Nylander played hardball against the Toronto Maple Leafs and ultimately won in the end after nearly deciding to sit out a full year. The highly skilled winger is now on a reasonable contract especially compared to the albatross contracts of the Leafs’ big three.

Kyle Connor

  • Signing Age: 22
  • Prior Stats: 67-61-128 // 6-9-15
  • Contract: 7x$7.142

Connor is an elite goal scorer and Winnipeg seems smart so far in locking him up with a 7x$7. Svechnikov is projected to be that same high-level scoring talent, and while he still has time to reach that level, he isn’t quite there yet. However, Svech’s playmaking abilities are developing rather nicely to supplement his value.

Mikko Rantanen

  • Signing Age: 22
  • Prior Stats: 80-129-209 // 6-12-18
  • Contract: 6x$9.25

Rantanen has been one of the NHL’s best players even while living in Nathan MacKinnon’s shadow. So in that regard, it’s kind of crazy that Rantanen is the highest paid player on the Avalanche. That’s not to say he isn’t worth the money, because by all means he deserves it, but it just shows how good Colorado’s front office has been with assembling their team.

Mitch Marner

  • Signing Age: 22
  • Prior Stats: 67-157-224 // 5-12-17
  • Contract: 6x$10.903

On the reverse side of team’s with savvy front offices comes the anchor that Mitch Marner put on his team with his massive contract. In Toronto’s defense, you can’t just let a player of Marner’s caliber sit out, but would he really have?

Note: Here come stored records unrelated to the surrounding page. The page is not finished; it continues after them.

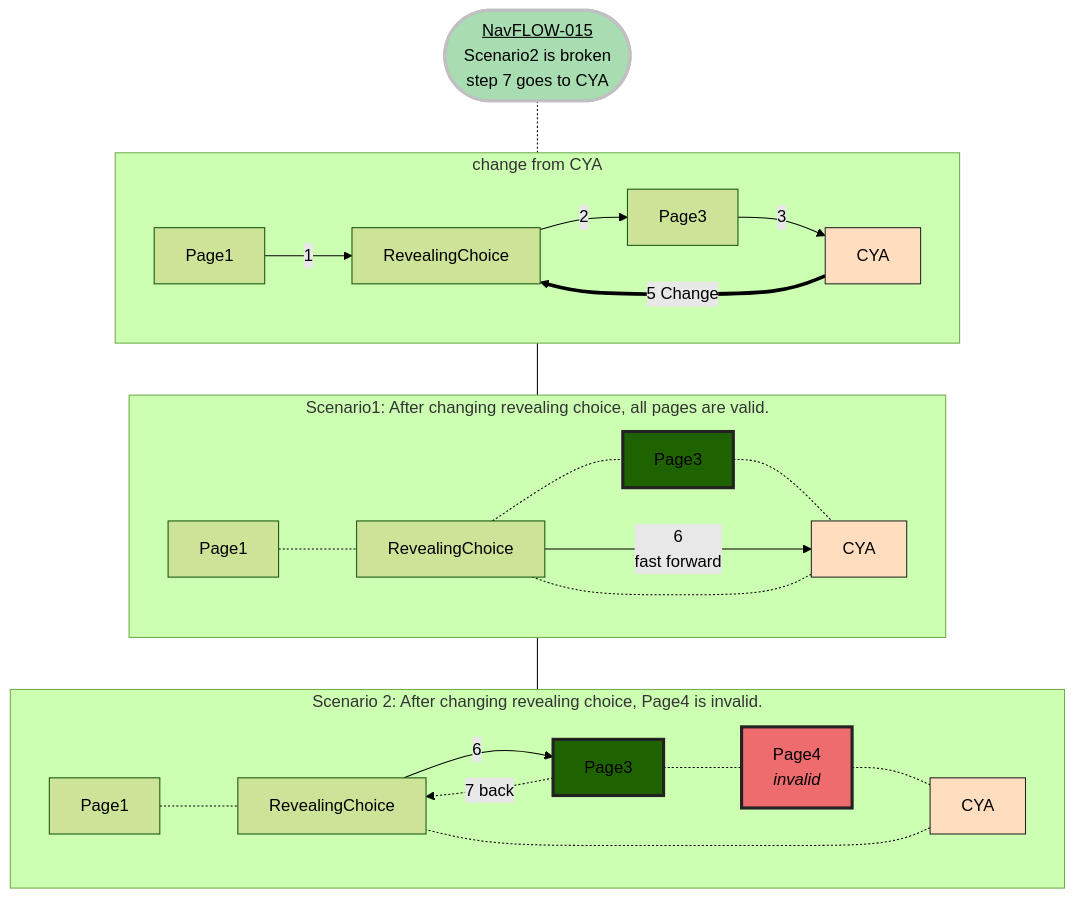
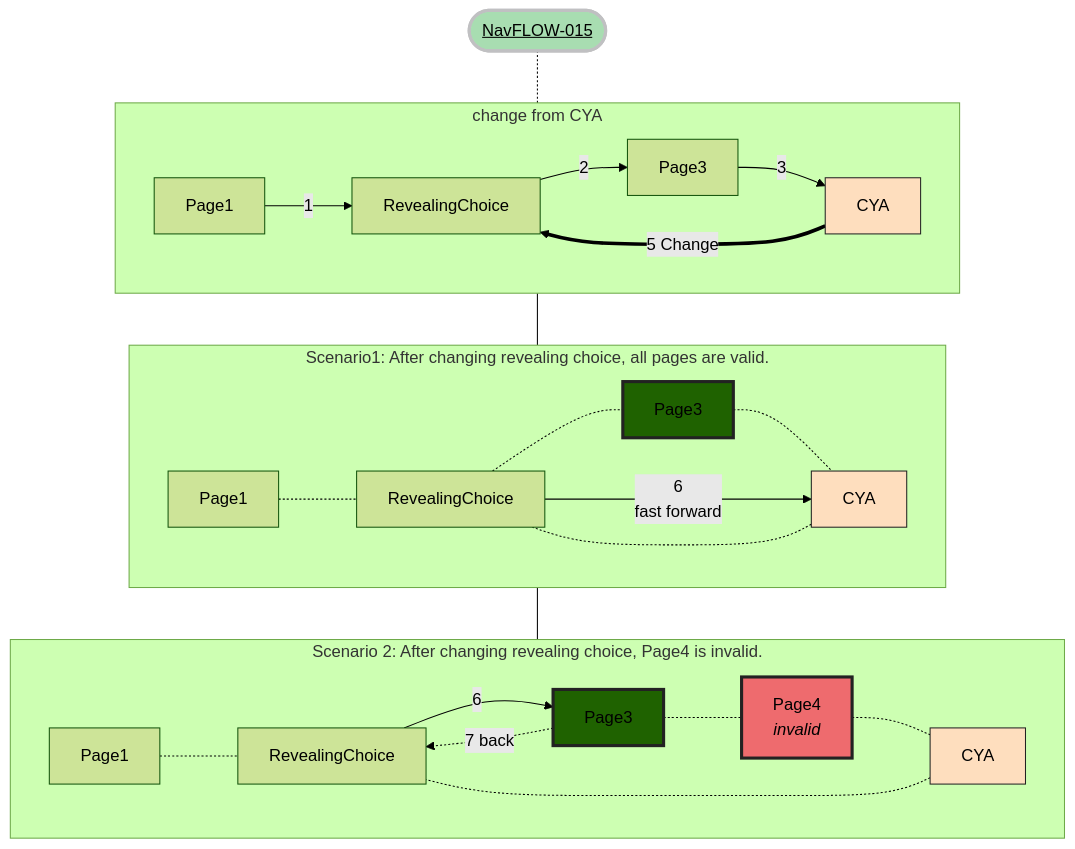
One commit to hmrc/gform-frontend changed diagram 15 of 20 in Navigation.md. Above: the diagram before and after it, drawn with Mermaid. The commit also changed other lines of this file, not shown here.

````diff
--- a/Navigation.md
+++ b/Navigation.md
@@ -494,69 +494,69 @@
 ```mermaid
 %%{init: {'theme': 'forest', "flowchart" : { "curve" : "basis" } } }%%
 flowchart TB
-    title([<u>NavFLOW-015</u><br>Scenario2 is broken<br> step 7 goes to CYA ])
+    title([<u>NavFLOW-015</u>])
 
 subgraph top["change from CYA"]
     direction LR
     Page1 --> |1| Page2["RevealingChoice"]
     Page2 --> |2| Page3
     Page3 --> |3| CYA
 
     CYA   ===> |5 Change|Page2
 
 
 end
 subgraph scenario1["Scenario1: After changing revealing choice, all pages are  valid."]
     direction LR
     Page11["Page1"]
     Page21["RevealingChoice"]
     Page31["Page3"]
 
 
     CYA1["CYA"]
     Page11 -.-  Page21
     Page21 -.- Page31
     Page31 -.-  CYA1
     CYA1   -.- Page21
     Page21 --> |6 <br>fast forward| CYA1
 end
 subgraph scenario2["Scenario 2: After changing revealing choice, Page4 is invalid."]
     direction LR
     Page12["Page1"]
     Page22["RevealingChoice"]
     Page32["Page3"]
     Page42["Page4<br><i>invalid"]
 
     CYA2["CYA"]
     Page12 -.-  Page22
     Page22 --> |6| Page32
     Page32 -.7 back.->Page22
     Page32 -.- Page42
     Page42 -.-  CYA2
 
     CYA2   -.- Page22
 
 end
  title -.- top
  top --- scenario1
  scenario1 --- scenario2
 
     classDef orange fill:#fedebe,stroke:#222,stroke-width:1px
     classDef orangeCYA fill:#ffaf42,stroke:#222,stroke-width:2px
     classDef valid fill:#1f6200,stroke:#222,stroke-width:3px
      classDef invalid fill:#ee6b6e,stroke:#222,stroke-width:3px
     class Page41 valid
     class Page31 valid
     class Page51 valid
     class Page32 valid
     class Page52 valid
     class Page42 invalid
     class CYA orange
     class CYA1 orange
     class CYA2 orange
     classDef greenTitle fill:#a8ddb1 ,stroke:#c0c0c2,stroke-width:3px
     classDef redTitle fill:#c21807 ,stroke:#c0c0c2,stroke-width:3px
     class title greenTitle
 
 
 ```
````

His holdout was well documented and the Leafs might still have been a bit scarred by Nylander’s prior holdout, but while Marner is a superstar level player, the fact is that this contract makes figuring out any other roster moves a Herculean task.


Is Svechnikov expected to sign a deal anywhere near Rantanen or Marner’s numbers? No, but it’s worth noting them anyway with how unpredictable the market has become.

Another important note is that there is always the chance of a potential offer sheet. It happened with Aho and it can happen with Svech too, but the Canes should match any offer that is thrown his way without a second thought.

With a down year from his elite second season, there’s room to discuss a potential — if any — drop in Svechnikov’s contract value, but it is all a waiting game to see how it will pan out at this point.

One last note is that Svechnikov doesn’t have arbitration rights so the Canes could decide to play a bit of hardball with him, but that is never something you want to end up doing and potentially isolate a player.

Evolving Hockey’s contract projections has Svechnikov signing a 4x$6.175 deal. That seems to be a very reasonable contract all around and one that falls into a similar vein as the other bridge deals listed.

Svechnikov can probably be expected to sign anywhere from $5.5 million at the best value to upwards of $7 million on a two or four year bridge deal.